- Ensuring necessary accounts and logins are set up
- Provide password security tools
- Share manuals for the use of software and tools
- Other relevant IT access and security requirements
Meet and greet
The new employee will have a chance to meet their colleagues. This part of the onboarding will consist of multiple sessions, typically with their immediate superior, teammates, and horizontals.
For distributed teams, this can be easily done virtually. Rather than a structured meeting, an onboarding meet and greet can have a less rigid agenda as an opportunity for the new hire to get a better feel of the company’s culture and learn more about the people they’ll be working with.
Goal setting session
The goal-setting session is the transition between onboarding and training. This part of the process is where the immediate manager and new hire discuss short-term and long-term goals for the position.
Once done, this goal-setting session can provide new hires with a clear idea of their role and how they can contribute to their professional growth, and team success will help the company.
It will also help them understand the need to undergo comprehensive training.
Comprehensive training for new hires
Proper training is essential for employees to be successful in their roles and contribute to the organization’s success.
As part of the onboarding process, employers should create a comprehensive and well-thought-out training plan where new hires can maximize their potential as quickly as possible.
Introduction to company-wide tools
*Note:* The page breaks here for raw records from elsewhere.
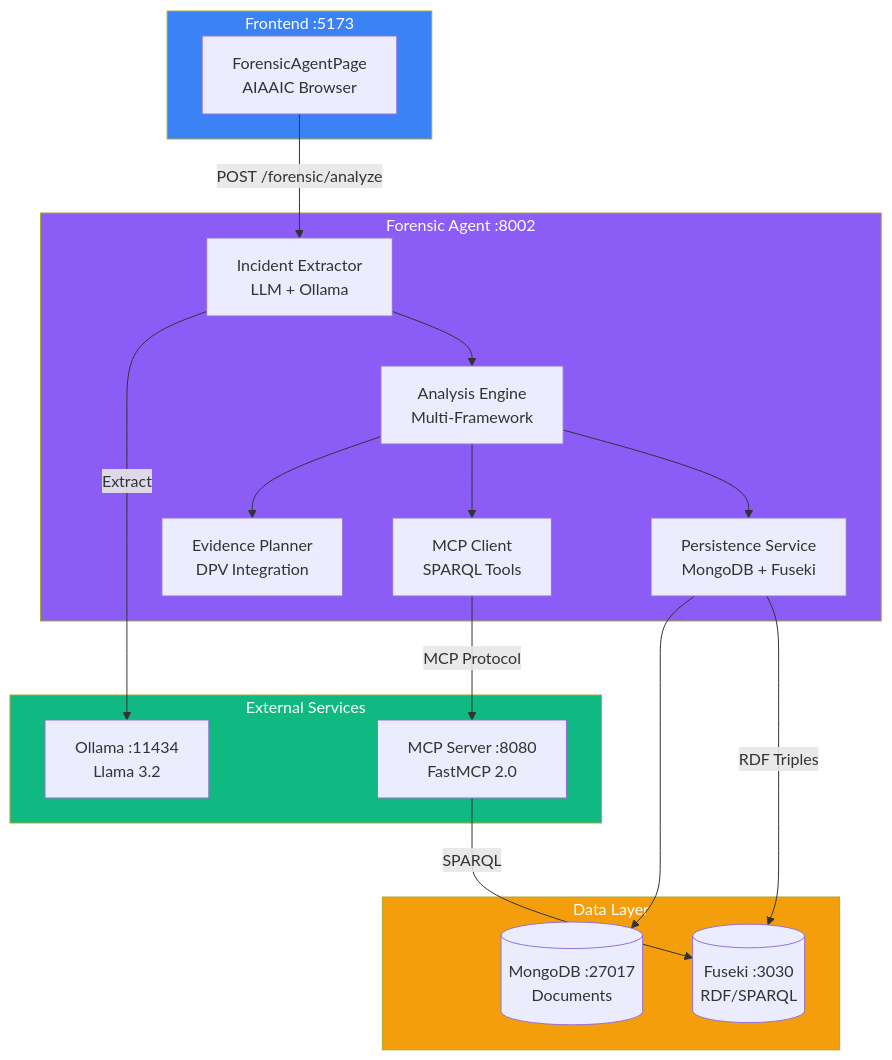
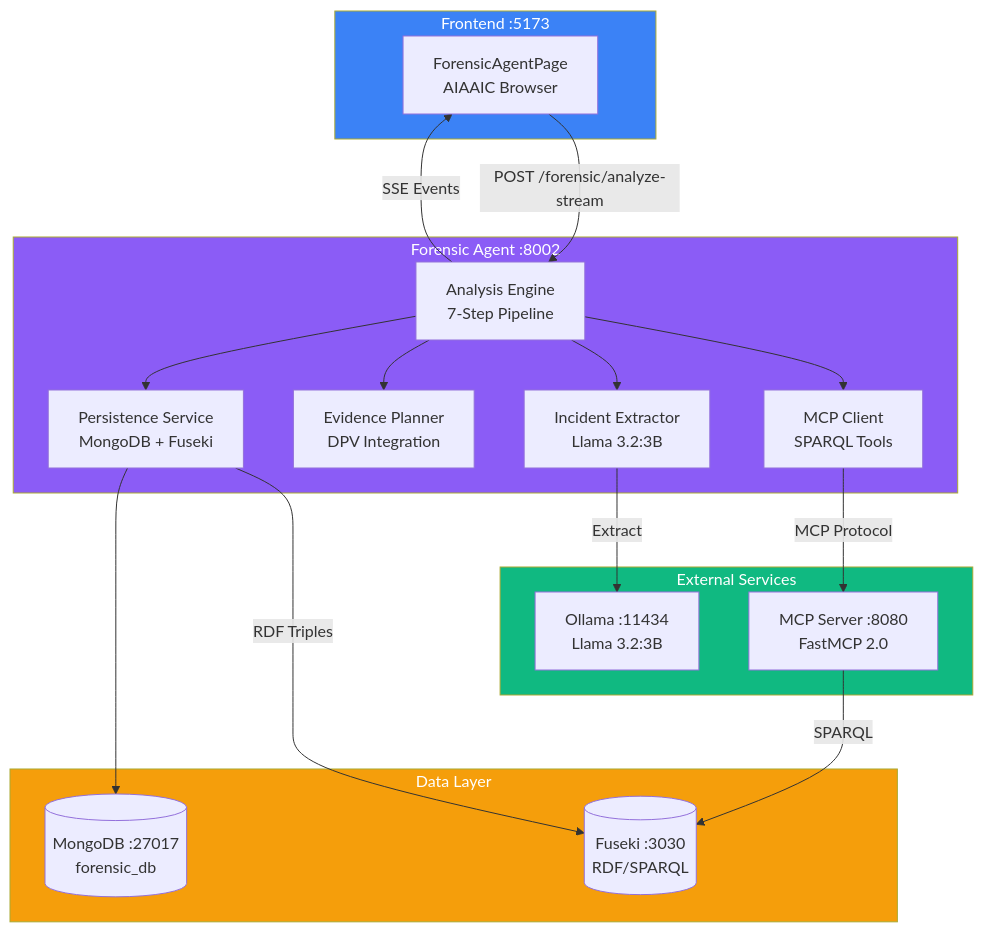
One commit to cartesiosson/ai_act_project changed the first of 7 diagrams in forensic_agent/README.md. Above: the diagram before and after it, drawn with Mermaid. The commit also changed other lines of this file, not shown here.

````diff
--- a/forensic_agent/README.md
+++ b/forensic_agent/README.md
@@ -59,40 +62,41 @@
 ```mermaid
 flowchart TB
     subgraph Frontend["Frontend :5173"]
         FA[ForensicAgentPage<br/>AIAAIC Browser]
     end
 
     subgraph Agent["Forensic Agent :8002"]
-        IE[Incident Extractor<br/>LLM + Ollama]
-        AE[Analysis Engine<br/>Multi-Framework]
+        IE[Incident Extractor<br/>Llama 3.2:3B]
+        AE[Analysis Engine<br/>7-Step Pipeline]
         EP[Evidence Planner<br/>DPV Integration]
         MC[MCP Client<br/>SPARQL Tools]
         PS[Persistence Service<br/>MongoDB + Fuseki]
     end
 
     subgraph Data["Data Layer"]
-        MG[(MongoDB :27017<br/>Documents)]
+        MG[(MongoDB :27017<br/>forensic_db)]
         FK[(Fuseki :3030<br/>RDF/SPARQL)]
     end
 
     subgraph Services["External Services"]
-        OL[Ollama :11434<br/>Llama 3.2]
+        OL[Ollama :11434<br/>Llama 3.2:3B]
         MCP[MCP Server :8080<br/>FastMCP 2.0]
     end
 
-    FA -->|POST /forensic/analyze| IE
+    FA -->|POST /forensic/analyze-stream| AE
+    AE -->|SSE Events| FA
+    AE --> IE
     IE -->|Extract| OL
-    IE --> AE
     AE --> EP
     AE --> MC
     MC -->|MCP Protocol| MCP
     MCP -->|SPARQL| FK
     AE --> PS
     PS --> MG
     PS -->|RDF Triples| FK
 
     style Frontend fill:#3b82f6,color:#fff
     style Agent fill:#8b5cf6,color:#fff
     style Data fill:#f59e0b,color:#fff
     style Services fill:#10b981,color:#fff
 ```
````
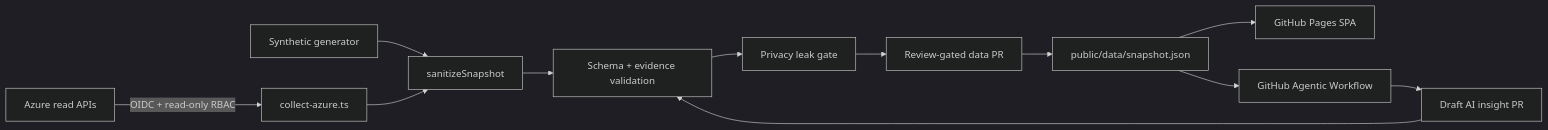
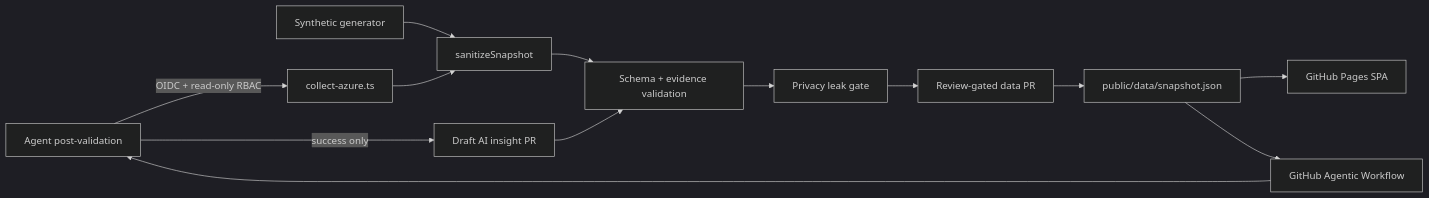
One commit to aktsmm/azure-ops-pulse-demo changed the diagram in README.md. Above: the diagram before and after it, drawn with Mermaid (dark theme). The commit also changed other lines of this file and 25 other files, not shown here.

````diff
--- a/README.md
+++ b/README.md
@@ -26,14 +26,15 @@
 ```mermaid
 flowchart LR
   A[Azure read APIs] -->|OIDC + read-only RBAC| B[collect-azure.ts]
   D[Synthetic generator] --> S[sanitizeSnapshot]
   B --> S
   S --> V[Schema + evidence validation]
   V --> P[Privacy leak gate]
   P --> R[Review-gated data PR]
   R --> J[public/data/snapshot.json]
   J --> W[GitHub Pages SPA]
   J --> G[GitHub Agentic Workflow]
-  G --> Q[Draft AI insight PR]
+  G --> A[Agent post-validation]
+  A -->|success only| Q[Draft AI insight PR]
   Q --> V
 ```
````
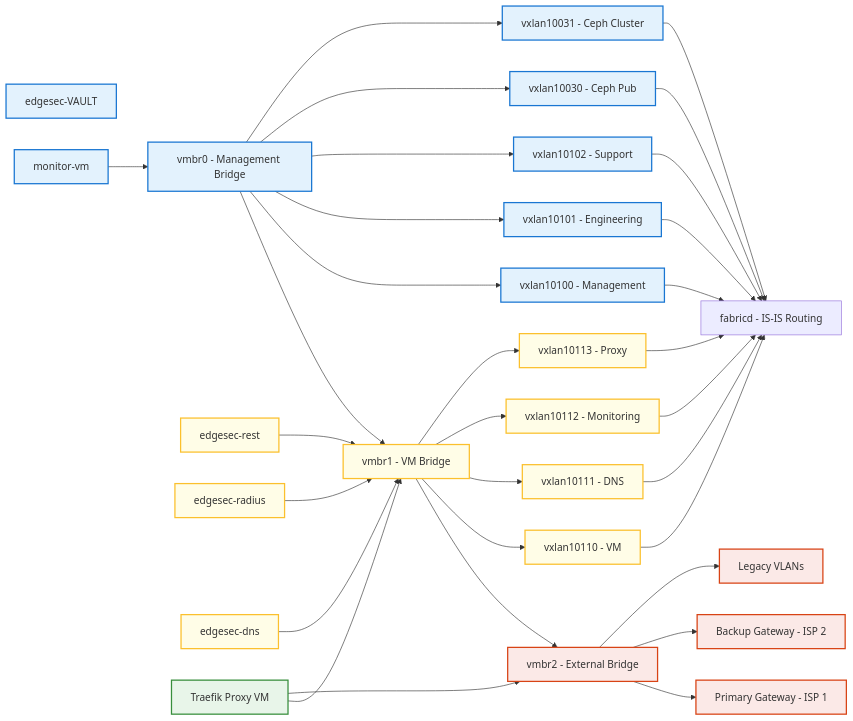
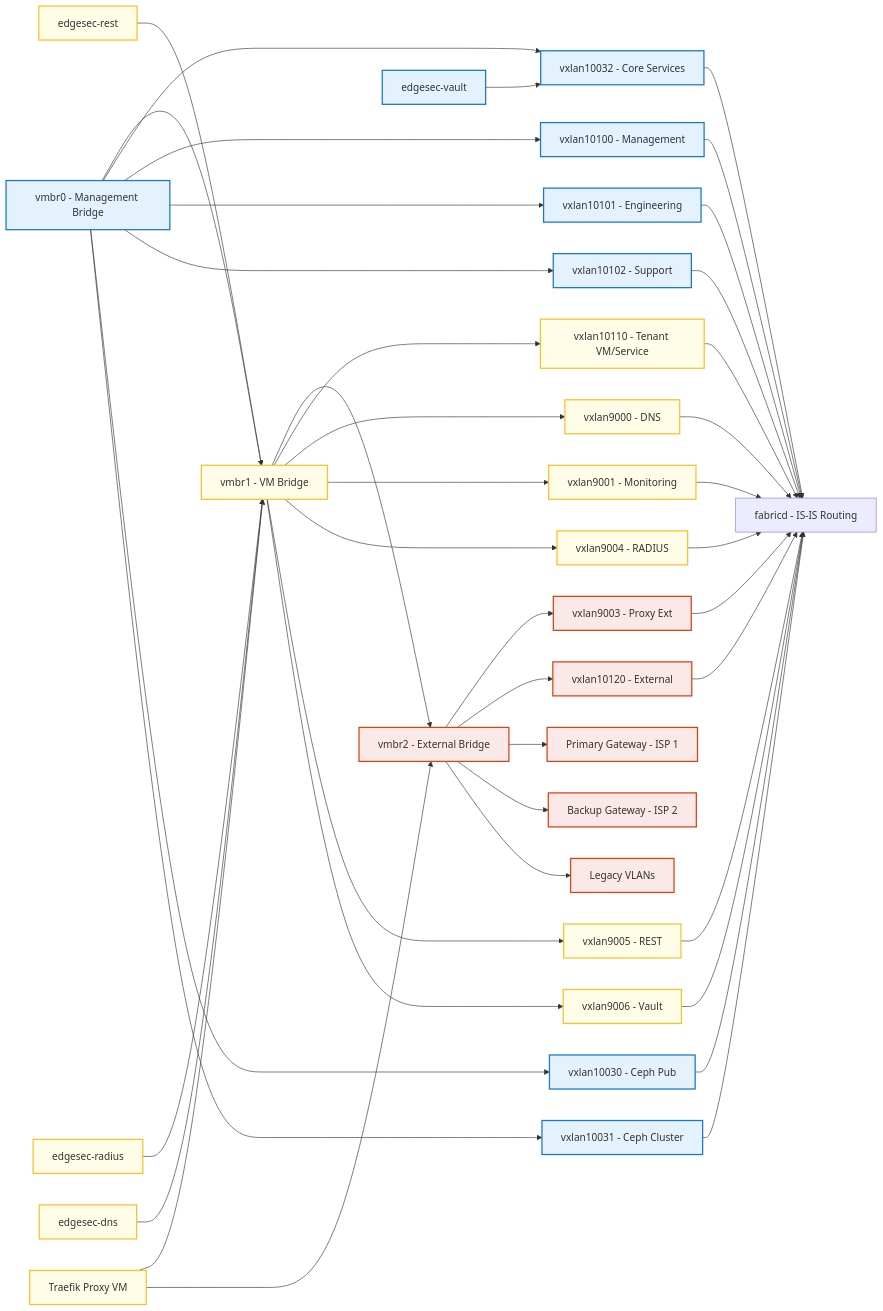
One commit to CEP-Comwell/proxmox_addons changed the diagram in README.md. Above: the diagram before and after it, drawn with Mermaid.

Commit message:
updated mmd within graph LR in main README.md

````diff
--- a/README.md
+++ b/README.md
@@ -59,86 +59,101 @@
 ```mermaid
 graph LR
 
-	%% Bridges (ordered left to right)
-	MgmtBridge[vmbr0 - Management Bridge]
-	VMBridge[vmbr1 - VM Bridge]
-	ExtBridge[vmbr2 - External Bridge]
+  %% Bridges (ordered left to right)
+  MgmtBridge[vmbr0 - Management Bridge]
+  VMBridge[vmbr1 - VM Bridge]
+  ExtBridge[vmbr2 - External Bridge]
 
-	%% Services
-	VaultVM[edgesec-VAULT]
-	MonitorVM[monitor-vm]
-	RestVM[edgesec-rest]
-	RadiusVM[edgesec-radius]
-	DNSVM[edgesec-dns]
-	ProxyVM[Traefik Proxy VM]
+  %% Services
+  VaultVM[edgesec-vault]
+  RestVM[edgesec-rest]
+  RadiusVM[edgesec-radius]
+  DNSVM[edgesec-dns]
+  ProxyVM[Traefik Proxy VM]
 
-	%% Overlays
-	VX10100[vxlan10100 - Management]
-	VX10101[vxlan10101 - Engineering]
-	VX10102[vxlan10102 - Support]
-	VX10110[vxlan10110 - VM]
-	VX10111[vxlan10111 - DNS]
-	VX10112[vxlan10112 - Monitoring]
-	VX10113[vxlan10113 - Proxy]
-	VXCEPH1[vxlan10030 - Ceph Pub]
-	VXCEPH2[vxlan10031 - Ceph Cluster]
+  %% Overlays
+  VX10100[vxlan10100 - Management]
+  VX10101[vxlan10101 - Engineering]
+  VX10102[vxlan10102 - Support]
+  VX10110[vxlan10110 - Tenant VM/Service]
+  VX9000[vxlan9000 - DNS]
+  VX9001[vxlan9001 - Monitoring]
+  VX9004[vxlan9004 - RADIUS]
+  VX9005[vxlan9005 - REST]
+  VX9006[vxlan9006 - Vault]
+  VX9003[vxlan9003 - Proxy Ext]
+  VX10120[vxlan10120 - External]
+  VXCEPH1[vxlan10030 - Ceph Pub]
+  VXCEPH2[vxlan10031 - Ceph Cluster]
+  VX10032[vxlan10032 - Core Services]
 
-	Gateway1[Primary Gateway - ISP 1]
-	Gateway2[Backup Gateway - ISP 2]
-	LegacyVLAN[Legacy VLANs]
+  Gateway1[Primary Gateway - ISP 1]
+  Gateway2[Backup Gateway - ISP 2]
+  LegacyVLAN[Legacy VLANs]
 
-	Fabricd[fabricd - IS-IS Routing]
+  Fabricd[fabricd - IS-IS Routing]
 
-	%% Explicit bridge ordering
-	MgmtBridge --> VMBridge --> ExtBridge
+  %% Explicit bridge ordering
+  MgmtBridge --> VMBridge --> ExtBridge
 
-	%% Service VMs to bridges
-	MonitorVM --> MgmtBridge
-	RestVM --> VMBridge
-	RadiusVM --> VMBridge
-	DNSVM --> VMBridge
-	ProxyVM --> VMBridge
-	ProxyVM --> ExtBridge
+  %% Service VMs to overlays/bridges
+  VaultVM --> VX10032
+  RestVM --> VMBridge
+  RadiusVM --> VMBridge
+  DNSVM --> VMBridge
+  ProxyVM --> VMBridge
+  ProxyVM --> ExtBridge
+  MgmtBridge --> VX10032
 
-	%% VM Bridge overlays
-	VMBridge --> VX10110
-	VMBridge --> VX10111
-	VMBridge --> VX10112
-	VMBridge --> VX10113
+  %% VM Bridge overlays (tenant/service and core services)
+  VMBridge --> VX10110
+  VMBridge --> VX9000
+  VMBridge --> VX9001
+  VMBridge --> VX9004
+  VMBridge --> VX9005
+  VMBridge --> VX9006
 
-	%% Management Bridge overlays
-	MgmtBridge --> VX10100
-	MgmtBridge --> VX10101
-	MgmtBridge --> VX10102
-	MgmtBridge --> VXCEPH1
-	MgmtBridge --> VXCEPH2
+  %% Management Bridge overlays (management, engineering, support, storage)
+  MgmtBridge --> VX10100
+  MgmtBridge --> VX10101
+  MgmtBridge --> VX10102
+  MgmtBridge --> VXCEPH1
+  MgmtBridge --> VXCEPH2
 
-	%% VXLANs to fabricd
-	VX10100 --> Fabricd
-	VX10101 --> Fabricd
-	VX10102 --> Fabricd
-	VX10110 --> Fabricd
-	VX10111 --> Fabricd
-	VX10112 --> Fabricd
-	VX10113 --> Fabricd
-	VXCEPH1 --> Fabricd
-	VXCEPH2 --> Fabricd
+  %% VXLANs to fabricd
+  VX10100 --> Fabricd
+  VX10101 --> Fabricd
+  VX10102 --> Fabricd
+  VX10110 --> Fabricd
+  VX9000 --> Fabricd
+  VX9001 --> Fabricd
+  VX9004 --> Fabricd
+  VX9005 --> Fabricd
+  VX9006 --> Fabricd
+  VX9003 --> Fabricd
+  VX10120 --> Fabricd
+  VXCEPH1 --> Fabricd
+  VXCEPH2 --> Fabricd
+  VX10032 --> Fabricd
 
-	%% External Bridge to Gateways
-	ExtBridge --> Gateway1
-	ExtBridge --> Gateway2
+  %% External Bridge overlays (external, proxy_ext)
+  ExtBridge --> VX9003
+  ExtBridge --> VX10120
 
-	%% External Bridge to Legacy VLANs
-	ExtBridge --> LegacyVLAN
+  %% External Bridge to Gateways
+  ExtBridge --> Gateway1
+  ExtBridge --> Gateway2
 
-	%% Custom bridge colors
-	classDef mgmt fill:#e3f2fd,stroke:#1976d2,stroke-width:2px;
-	classDef vm fill:#fffde7,stroke:#fbc02d,stroke-width:2px;
-	classDef ext fill:#fbe9e7,stroke:#d84315,stroke-width:2px;
-	classDef proxy fill:#e8f5e9,stroke:#388e3c,stroke-width:2px;
+  %% External Bridge to Legacy VLANs
+  ExtBridge --> LegacyVLAN
 
-	class MgmtBridge,VaultVM,MonitorVM,VX10100,VX10101,VX10102,VXCEPH1,VXCEPH2 mgmt;
-	class VMBridge,RestVM,RadiusVM,DNSVM,VX10110,VX10111,VX10112,VX10113 vm;
-	class ExtBridge,Gateway1,Gateway2,LegacyVLAN ext;
-	class ProxyVM proxy;
+  %% Custom bridge colors
+  classDef mgmt fill:#e3f2fd,stroke:#1976d2,stroke-width:2px;
+  classDef vm fill:#fffde7,stroke:#fbc02d,stroke-width:2px;
+  classDef ext fill:#fbe9e7,stroke:#d84315,stroke-width:2px;
+  classDef proxy fill:#e8f5e9,stroke:#388e3c,stroke-width:2px;
+
+  class MgmtBridge,VaultVM,VX10100,VX10101,VX10102,VXCEPH1,VXCEPH2,VX10032 mgmt;
+  class VMBridge,RestVM,RadiusVM,DNSVM,ProxyVM,VX10110,VX9000,VX9001,VX9004,VX9005,VX9006 vm;
+  class ExtBridge,Gateway1,Gateway2,LegacyVLAN,VX9003,VX10120 ext;
 ```
````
The first training should cover the company’s tools, including timekeeping and project management tools.
This part of the training is essential and can help ensure the new hires have the knowledge they need to navigate the company’s system.
There are roles that require more specialized training.
For example, if you have a remote marketing assistant, training them on the marketing essentials like your branding guidelines, content creation process, and marketing software or tools is best.
Assign a hands-on task
Once their onboarding sessions are complete, you can assign a hands-on task to see how well the new hire can retain the information from their sessions.
This is the best way for new hires to immediately apply their training while getting enough supervision and support when needed. This can help boost the new hire’s confidence and get immediate constructive feedback on their work.
Beyond onboarding: Ongoing support and open communication channels
Of course, the support should not end once the final onboarding session is through.
HR staff should provide post-onboarding check-ins. Immediate managers should include new hires in their regular one-on-one sessions and team meetings to ensure they are up-to-date with their work and progress.
It is also important to foster an environment where new hires can come forward and ask any questions.
The onboarding process can take up a lot of time, but its benefits can help both new hires transition into their new role. It’s also an excellent start to a long-term relationship between employers and employees.
Employers should create an environment where employees feel supported and have access to open communication channels with their colleagues and managers.